ONWARD — The next step in bringing the Mississippi “Teddy Bear” story to life was taken Wednesday morning as state and federal officials broke ground on an interpretive center here.
The revered Mississippi story – in 1902, President Theodore Roosevelt refused to shoot and kill a black bear captured by local hunter Holt Collier, inspiring the creation and wide reach of the “Teddy Bear” toy – will be showcased at the center, which is expected to open in December 2018.
U.S. Senator Thad Cochran, who secured $5.6 million in federal funding for the project, Gov. Phil Bryant, Transportation Commissioner Dick Hall, and several federal and state wildlife officials gathered at the future site of the center Wednesday morning for a ceremony.
Roosevelt’s great-great grandson Simon Roosevelt and Collier’s great-niece Ann Marie Parker also participated in the ceremony.
“This visitor center will remind all of those who will come in the future, young and old, the importance of the hunt itself, but also ethical hunting and public/private partnership, which has created the wonderful land conservation you have today in the Mississippi Delta,” Roosevelt said.
In 2004, legislation sponsored by Cochran and U.S. Rep. Bennie Thompson established the Holt Collier National Wildlife Refuge and the Theodore Roosevelt National Wildlife Refuge. The cost of the center, which is the brainchild of Greenville businessman Clarke Reed, is covered by the $5.6 million in federal funding, which was secured through the passing of two different Senate bills sponsored by Cochran.
Individual donors raised an additional $400,000 for the project.

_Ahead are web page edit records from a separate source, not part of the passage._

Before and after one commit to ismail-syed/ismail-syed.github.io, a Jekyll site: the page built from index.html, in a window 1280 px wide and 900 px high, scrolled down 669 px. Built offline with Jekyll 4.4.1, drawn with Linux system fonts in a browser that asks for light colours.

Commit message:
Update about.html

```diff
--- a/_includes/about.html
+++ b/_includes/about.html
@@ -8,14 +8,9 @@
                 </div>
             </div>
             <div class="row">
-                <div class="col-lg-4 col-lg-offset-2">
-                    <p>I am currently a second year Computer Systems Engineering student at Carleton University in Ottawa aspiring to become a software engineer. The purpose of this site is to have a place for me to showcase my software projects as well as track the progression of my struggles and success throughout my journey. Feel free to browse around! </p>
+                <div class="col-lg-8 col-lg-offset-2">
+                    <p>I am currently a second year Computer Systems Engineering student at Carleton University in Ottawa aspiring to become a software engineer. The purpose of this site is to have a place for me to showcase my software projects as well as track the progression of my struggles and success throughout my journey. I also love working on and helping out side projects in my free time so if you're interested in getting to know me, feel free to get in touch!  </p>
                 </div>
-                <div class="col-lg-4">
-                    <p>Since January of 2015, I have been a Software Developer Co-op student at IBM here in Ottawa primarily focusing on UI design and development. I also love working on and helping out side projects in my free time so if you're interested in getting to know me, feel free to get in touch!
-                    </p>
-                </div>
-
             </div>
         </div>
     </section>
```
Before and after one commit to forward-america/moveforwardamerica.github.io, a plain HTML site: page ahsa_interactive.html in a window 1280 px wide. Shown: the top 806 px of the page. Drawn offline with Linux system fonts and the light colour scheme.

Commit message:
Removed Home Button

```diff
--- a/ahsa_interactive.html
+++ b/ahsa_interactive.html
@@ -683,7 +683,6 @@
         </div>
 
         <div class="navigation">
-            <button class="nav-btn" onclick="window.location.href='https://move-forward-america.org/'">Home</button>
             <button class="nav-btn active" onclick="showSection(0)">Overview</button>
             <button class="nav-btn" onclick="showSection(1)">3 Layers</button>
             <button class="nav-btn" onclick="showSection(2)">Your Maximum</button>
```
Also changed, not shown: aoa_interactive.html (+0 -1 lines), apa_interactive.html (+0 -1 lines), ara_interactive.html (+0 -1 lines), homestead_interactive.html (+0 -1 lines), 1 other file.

The Mississippi Department of Transportation is building a turning lane and ramp off U.S. Highway 61, though it is unclear how much that project will cost the state.
Bryant said the center will serve as “a gateway to the Delta,” attracting additional visitors to the region.
“The tourism, economic development and conservation part of all this all works together, and of course there will continue to be hunting in the Mississippi Delta, which is a large part, I think, of the tourism that we now see coming into the Delta,” Bryant said.